PROBLEM DETAILS:
Please copy every line from the following entries in which the word "click" appears.

PROVIDED INFORMATION:
* * * *

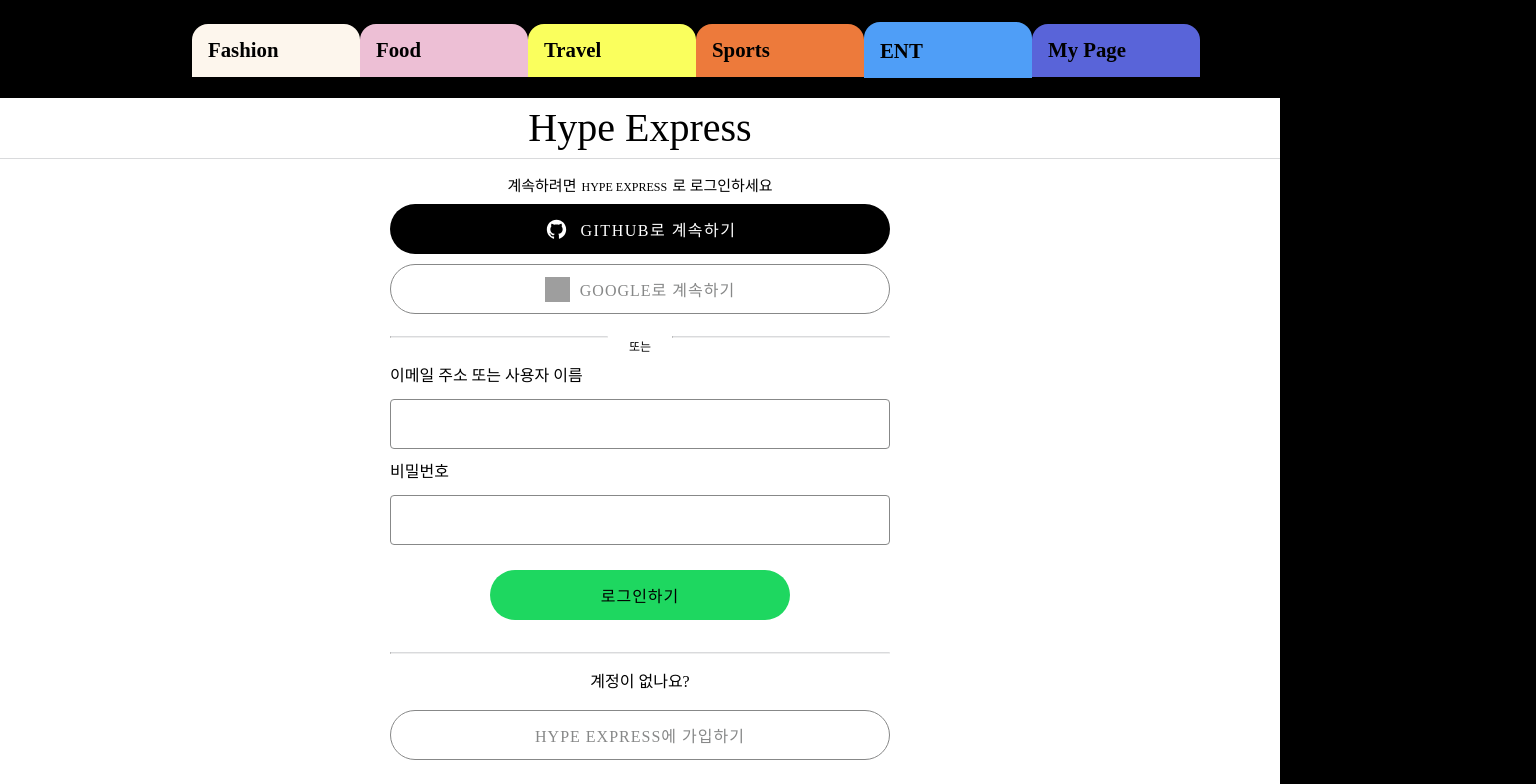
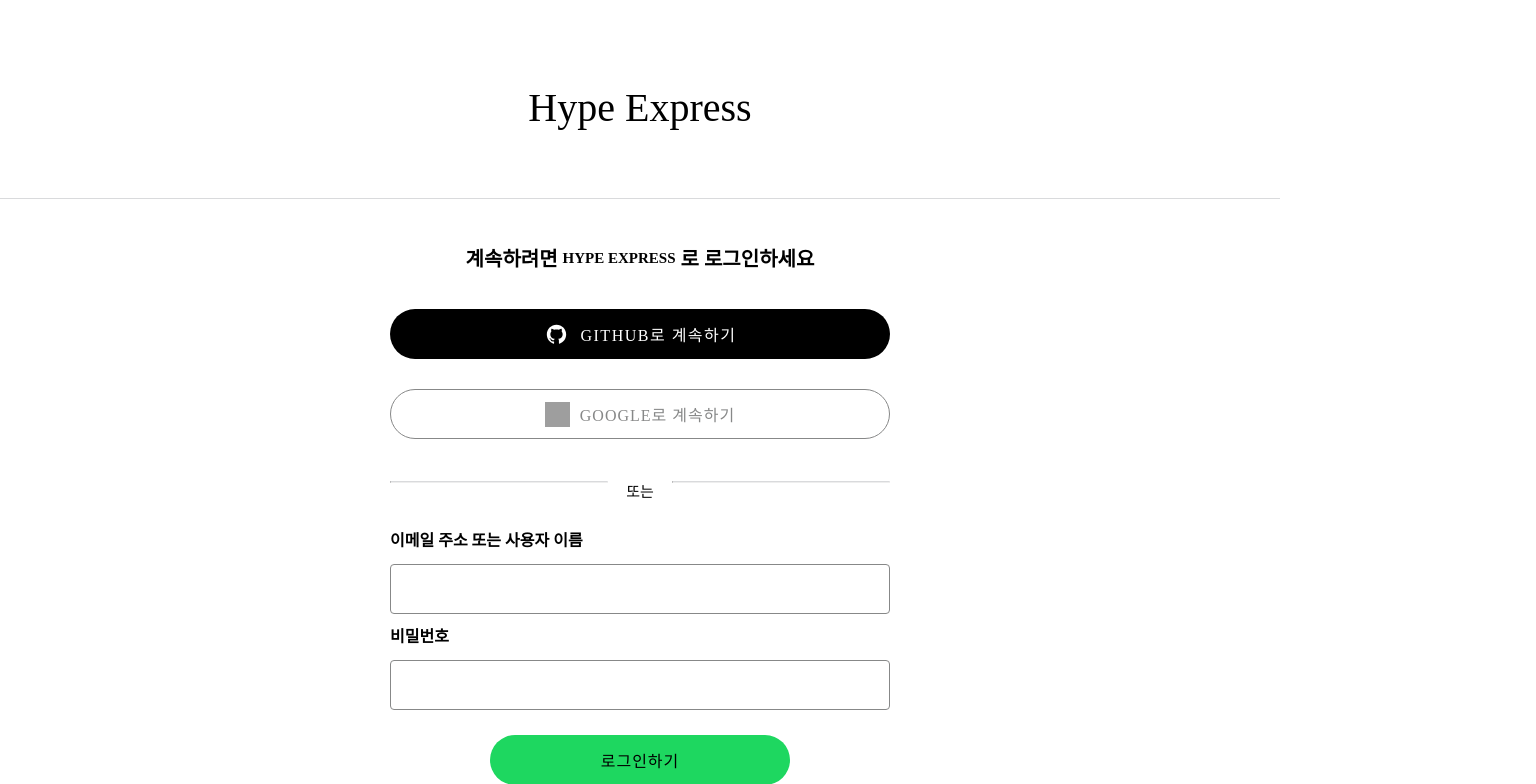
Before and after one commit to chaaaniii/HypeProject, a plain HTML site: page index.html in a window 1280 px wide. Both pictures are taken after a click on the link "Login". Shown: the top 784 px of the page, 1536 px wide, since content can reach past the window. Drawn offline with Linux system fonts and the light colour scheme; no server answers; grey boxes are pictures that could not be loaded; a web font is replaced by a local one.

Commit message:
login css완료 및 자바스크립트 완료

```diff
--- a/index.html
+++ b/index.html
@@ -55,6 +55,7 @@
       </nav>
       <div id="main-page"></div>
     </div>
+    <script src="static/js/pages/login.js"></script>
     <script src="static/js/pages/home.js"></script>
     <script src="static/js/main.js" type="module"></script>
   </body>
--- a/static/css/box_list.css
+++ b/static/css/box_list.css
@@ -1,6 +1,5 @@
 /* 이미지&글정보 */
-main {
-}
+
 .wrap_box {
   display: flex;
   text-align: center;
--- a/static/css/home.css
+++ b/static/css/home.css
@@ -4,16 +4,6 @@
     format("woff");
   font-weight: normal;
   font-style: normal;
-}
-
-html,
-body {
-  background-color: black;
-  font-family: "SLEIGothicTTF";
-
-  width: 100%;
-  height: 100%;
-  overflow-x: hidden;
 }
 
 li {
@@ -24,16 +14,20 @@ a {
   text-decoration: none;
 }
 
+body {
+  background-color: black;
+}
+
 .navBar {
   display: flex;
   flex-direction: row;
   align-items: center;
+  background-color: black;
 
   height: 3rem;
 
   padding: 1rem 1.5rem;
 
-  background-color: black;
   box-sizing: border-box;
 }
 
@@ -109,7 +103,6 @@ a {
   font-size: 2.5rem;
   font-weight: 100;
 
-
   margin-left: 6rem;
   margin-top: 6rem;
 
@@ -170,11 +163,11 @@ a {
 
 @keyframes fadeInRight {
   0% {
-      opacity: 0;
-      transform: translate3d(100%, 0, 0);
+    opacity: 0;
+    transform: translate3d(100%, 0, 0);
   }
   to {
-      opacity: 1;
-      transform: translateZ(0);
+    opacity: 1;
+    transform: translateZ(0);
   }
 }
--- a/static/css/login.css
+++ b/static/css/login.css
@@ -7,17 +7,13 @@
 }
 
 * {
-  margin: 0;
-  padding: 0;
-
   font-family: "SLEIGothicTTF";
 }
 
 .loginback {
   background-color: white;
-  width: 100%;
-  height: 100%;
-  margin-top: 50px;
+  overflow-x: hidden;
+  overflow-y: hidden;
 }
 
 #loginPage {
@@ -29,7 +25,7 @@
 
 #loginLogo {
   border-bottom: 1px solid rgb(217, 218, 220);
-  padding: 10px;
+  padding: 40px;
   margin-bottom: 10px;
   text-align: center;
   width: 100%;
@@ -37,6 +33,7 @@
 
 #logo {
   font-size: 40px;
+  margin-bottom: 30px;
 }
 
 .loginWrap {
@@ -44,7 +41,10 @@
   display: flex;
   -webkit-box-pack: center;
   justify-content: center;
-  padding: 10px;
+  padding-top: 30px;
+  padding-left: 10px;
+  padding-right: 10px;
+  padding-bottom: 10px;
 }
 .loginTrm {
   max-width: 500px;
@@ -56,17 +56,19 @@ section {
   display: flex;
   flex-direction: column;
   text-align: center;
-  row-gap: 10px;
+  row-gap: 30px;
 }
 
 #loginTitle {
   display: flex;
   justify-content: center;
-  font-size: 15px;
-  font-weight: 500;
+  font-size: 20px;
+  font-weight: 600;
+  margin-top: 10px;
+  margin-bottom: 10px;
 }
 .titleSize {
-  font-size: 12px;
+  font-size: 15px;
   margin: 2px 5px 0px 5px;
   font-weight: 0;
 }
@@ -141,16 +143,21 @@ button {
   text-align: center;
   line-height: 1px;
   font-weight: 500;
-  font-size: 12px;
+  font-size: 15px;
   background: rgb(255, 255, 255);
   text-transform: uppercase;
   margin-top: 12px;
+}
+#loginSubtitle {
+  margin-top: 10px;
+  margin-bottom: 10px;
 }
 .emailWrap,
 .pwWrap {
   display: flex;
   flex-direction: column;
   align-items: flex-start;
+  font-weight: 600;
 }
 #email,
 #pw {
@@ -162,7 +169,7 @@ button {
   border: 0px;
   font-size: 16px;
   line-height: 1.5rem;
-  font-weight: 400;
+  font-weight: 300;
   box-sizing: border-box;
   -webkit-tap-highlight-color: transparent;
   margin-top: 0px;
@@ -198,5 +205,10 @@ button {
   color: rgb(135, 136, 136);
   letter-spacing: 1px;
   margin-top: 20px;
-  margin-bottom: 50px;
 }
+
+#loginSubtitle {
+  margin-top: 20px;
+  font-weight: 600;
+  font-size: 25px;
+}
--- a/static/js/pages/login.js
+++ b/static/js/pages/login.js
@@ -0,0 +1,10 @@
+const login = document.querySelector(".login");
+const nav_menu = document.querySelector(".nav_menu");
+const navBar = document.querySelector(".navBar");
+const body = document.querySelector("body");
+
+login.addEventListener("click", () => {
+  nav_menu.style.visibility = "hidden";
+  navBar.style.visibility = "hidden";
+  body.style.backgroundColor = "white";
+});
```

* * * *

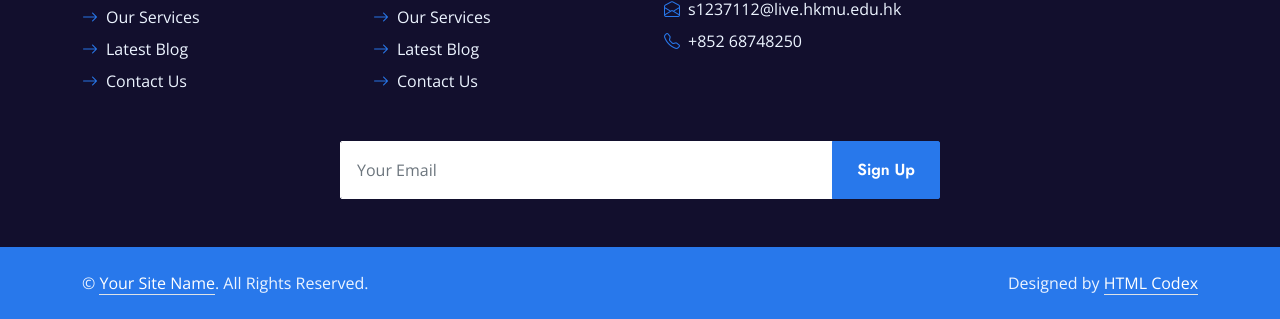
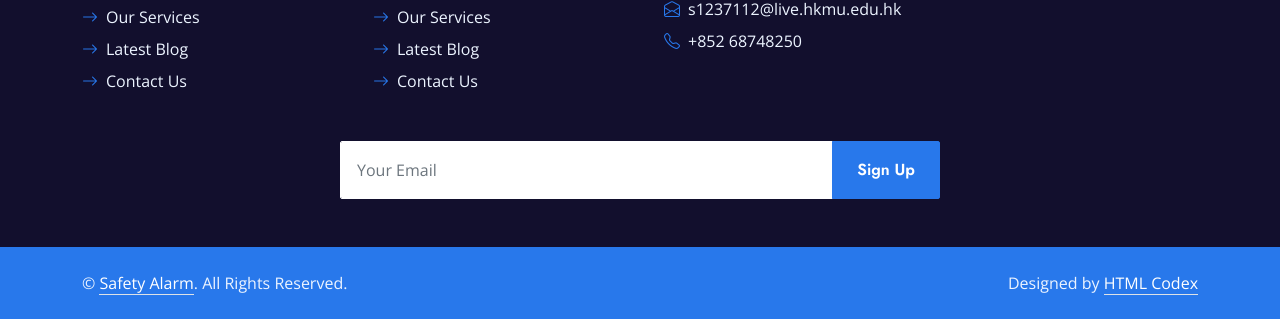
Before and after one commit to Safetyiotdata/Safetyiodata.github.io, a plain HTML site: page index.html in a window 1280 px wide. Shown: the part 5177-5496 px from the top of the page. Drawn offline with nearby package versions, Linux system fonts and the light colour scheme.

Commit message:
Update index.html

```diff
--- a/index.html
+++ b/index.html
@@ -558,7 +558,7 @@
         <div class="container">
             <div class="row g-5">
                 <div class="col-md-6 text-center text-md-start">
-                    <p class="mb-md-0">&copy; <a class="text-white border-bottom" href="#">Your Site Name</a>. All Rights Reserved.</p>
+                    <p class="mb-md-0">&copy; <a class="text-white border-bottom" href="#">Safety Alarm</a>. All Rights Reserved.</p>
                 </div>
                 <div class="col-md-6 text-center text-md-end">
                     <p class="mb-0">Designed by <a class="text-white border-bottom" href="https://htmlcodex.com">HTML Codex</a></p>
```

* * * *

SOLUTION FOR THIS TASK:
Before and after one commit to chaaaniii/HypeProject, a plain HTML site: page index.html in a window 1280 px wide. Both pictures are taken after a click on the link "Login". Shown: the top 784 px of the page, 1536 px wide, since content can reach past the window. Drawn offline with Linux system fonts and the light colour scheme; no server answers; grey boxes are pictures that could not be loaded; a web font is replaced by a local one.
+login.addEventListener("click", () => {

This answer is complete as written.